Before you can expect employees to embrace a new system, you first have to listen to what they expect and what they fear. It’s not what you say but how you respond to what employees are trying to tell you. So welcome employees to voice their opinions through questionnaires, group meetings, or even comment boxes.
Step 2: Really listen
Really, it’s all about listening. You may assume employees are objecting to the change just to object or because they don’t want to explore other ways of doing business. But you may find that employees are simply worried about not being able to learn the new system or mistakenly think their job will be made more difficult. Acknowledge their fears, answer their questions, and communicate how they will benefit from the system.
Step 3: Identify Influencers
Just think of all of the books sold simply because Oprah recommended them. Take time to familiarize yourself with the hierarchy of influence within your organization and identify those who are consistently sought out for advice. These individuals should be approached during the infancy of your campaign to recruit them as allies.
Step 4: Start Small

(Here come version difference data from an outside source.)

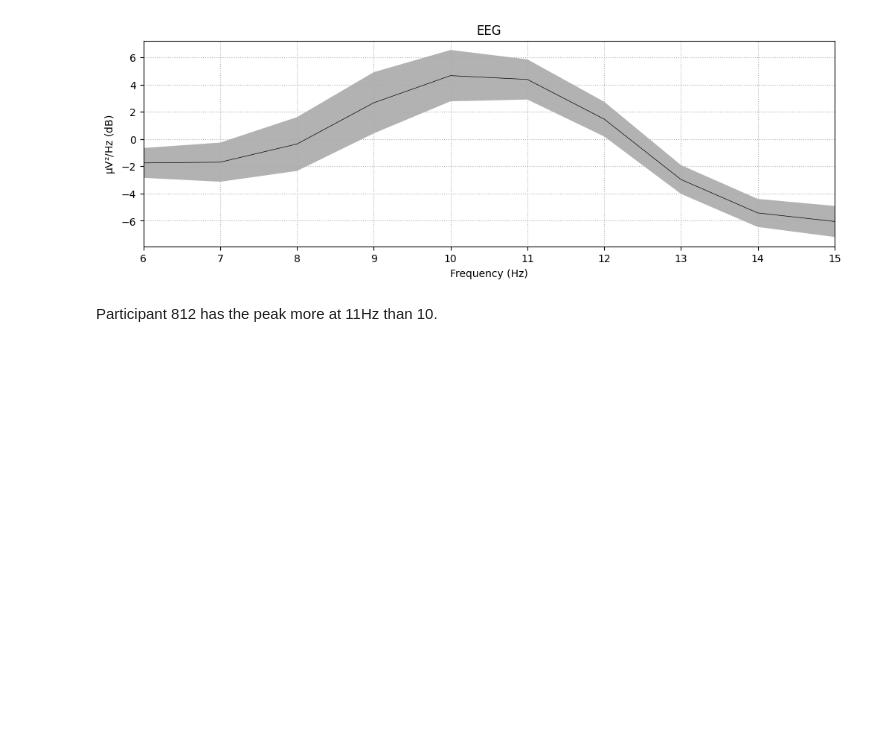
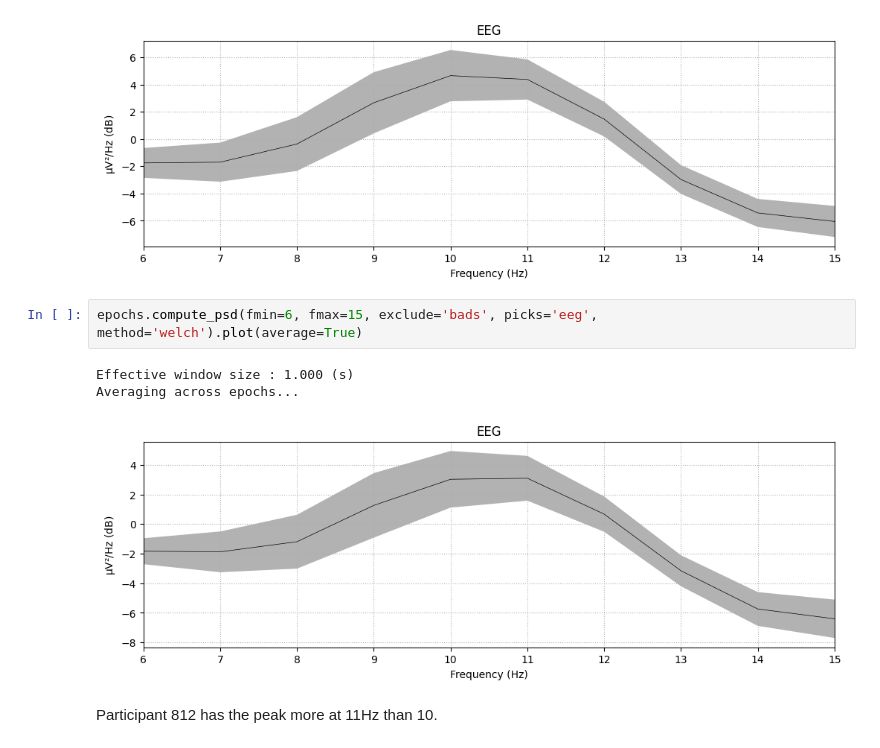
Before and after one commit to Stadopower/FYRP, a Jupyter notebook: indiv_frequency.ipynb, the cells around one changed output. Cells and saved outputs as stored; diff of their text form; blank space fills up the shorter version.

```diff
--- a/indiv_frequency.ipynb
+++ b/indiv_frequency.ipynb
@@ -419,6 +452,12 @@ epochs['rest'].compute_psd(fmin=6, fmax=15, exclude='bads', picks='eeg', method=
 Effective window size : 1.000 (s)
 Averaging across epochs...
 [figure]
+# %%
+epochs.compute_psd(fmin=6, fmax=15, exclude='bads', picks='eeg', method='welch').plot(average=True)
+# %% [output]
+Effective window size : 1.000 (s)
+Averaging across epochs...
+[figure, added]
 # %% [markdown]
 Participant 812 has the peak more at 11Hz than 10.
 # %%
```
Also changed, not shown: parts of 9 cells of this notebook, 6 other files.
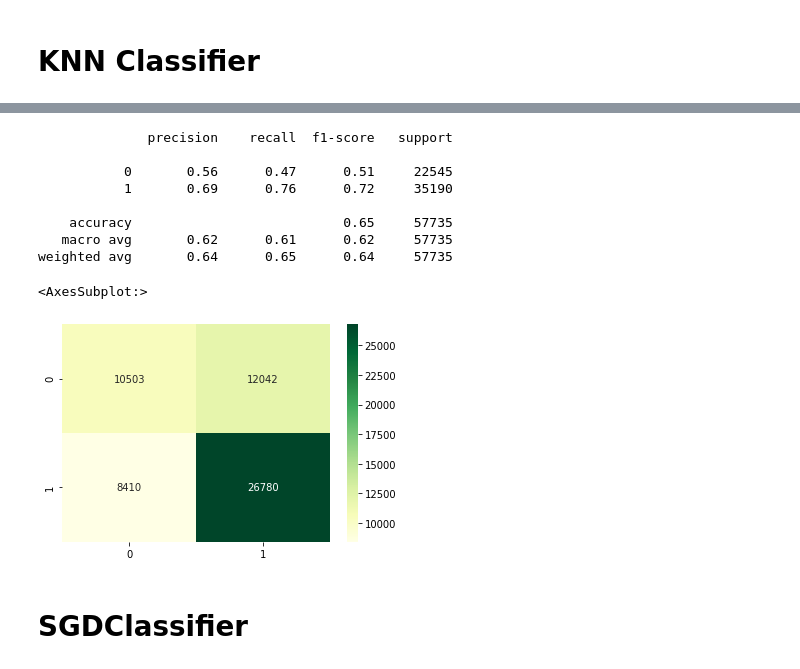
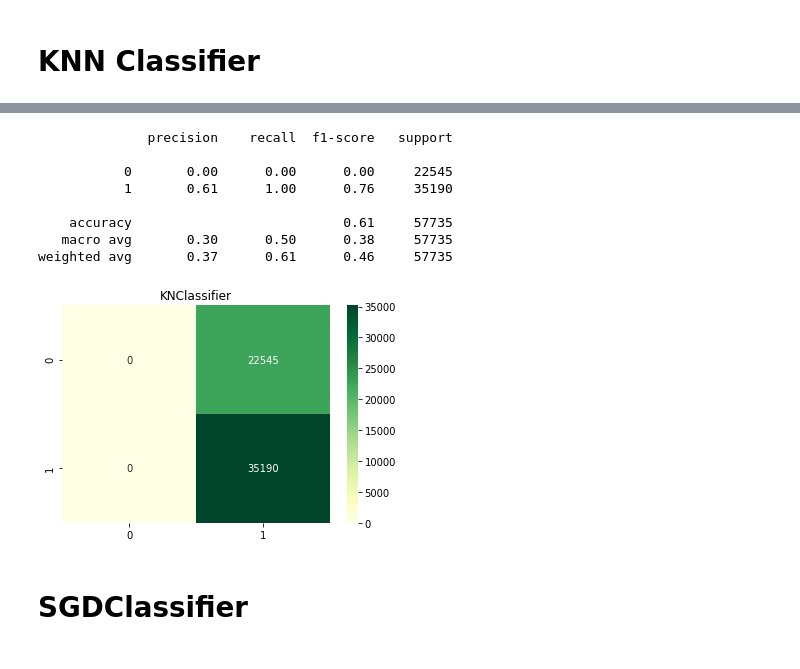
Before and after one commit to dominikmn/ds-kickstarter-project, a Jupyter notebook: 06_model_dominik.ipynb, the cells around one changed output, grey strips where cells are left out. Drawn from its saved outputs; the diff is of its cells as text; code cells hidden in the pictures.

```diff
--- a/06_model_dominik.ipynb
+++ b/06_model_dominik.ipynb
@@ -57,11 +62,14 @@ y_pred_knn = knn_clf.predict(X_test)
+# %%
+#y_pred_knn = knn_clf.predict(X_test)
+y_pred_knn = np.ones(len(y_test))
 # %%
 print(classification_report(y_test, y_pred_knn))
 # %% [output]
               precision    recall  f1-score   support
 
-           0       0.56      0.47      0.51     22545
-           1       0.69      0.76      0.72     35190
+           0       0.00      0.00      0.00     22545
+           1       0.61      1.00      0.76     35190
 
-    accuracy                           0.65     57735
-   macro avg       0.62      0.61      0.62     57735
-weighted avg       0.64      0.65      0.64     57735
+    accuracy                           0.61     57735
+   macro avg       0.30      0.50      0.38     57735
+weighted avg       0.37      0.61      0.46     57735
@@ -68,9 +78,10 @@ weighted avg       0.64      0.65      0.64     57735
 # %%
-confm_knn = confusion_matrix(y_test, y_pred_knn)
-sns.heatmap(confm_knn, annot = True, fmt = "g", cmap='YlGn')
+ax = plt.axes()
+sns.heatmap(confm_knn, annot = True, fmt = "g", cmap='YlGn', ax=ax)
+ax.set_title('KNClassifier')
+plt.show();
 # %% [output]
-<AxesSubplot:>
-[figure, old version]
+[figure, new version]
 # %% [markdown]
 # SGDClassifier
 # %%
```
Also changed, not shown: parts of 29 cells of this notebook.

Before introducing the new system to the entire company, start with a small pilot group made up of key stake holders and influencers. By starting small, you can work out any kinks early and use questions, common errors and feedback to create a more comprehensive and informative training program.
Step 5: Training is Key
Create a well-organized and inclusive training program to introduce employees to the system. Setup multiple information sessions and even make training videos or starter guides and post them on the company’s intranet or shared drive for easy access. Also consider making training mandatory but provide multiple sessions at convenient locations so employees can attend the session that fits best into their schedule.
Step 6: Be Available
No matter the amount of information you provide to your employees there will always be questions. If you cannot make time to answer incoming questions, setup a help line, help forum, or peer training program so employees can ask and get answers to question they may have about the system. If employees know they will have access to help along the way, they will be more likely to comply with or even welcome the new system.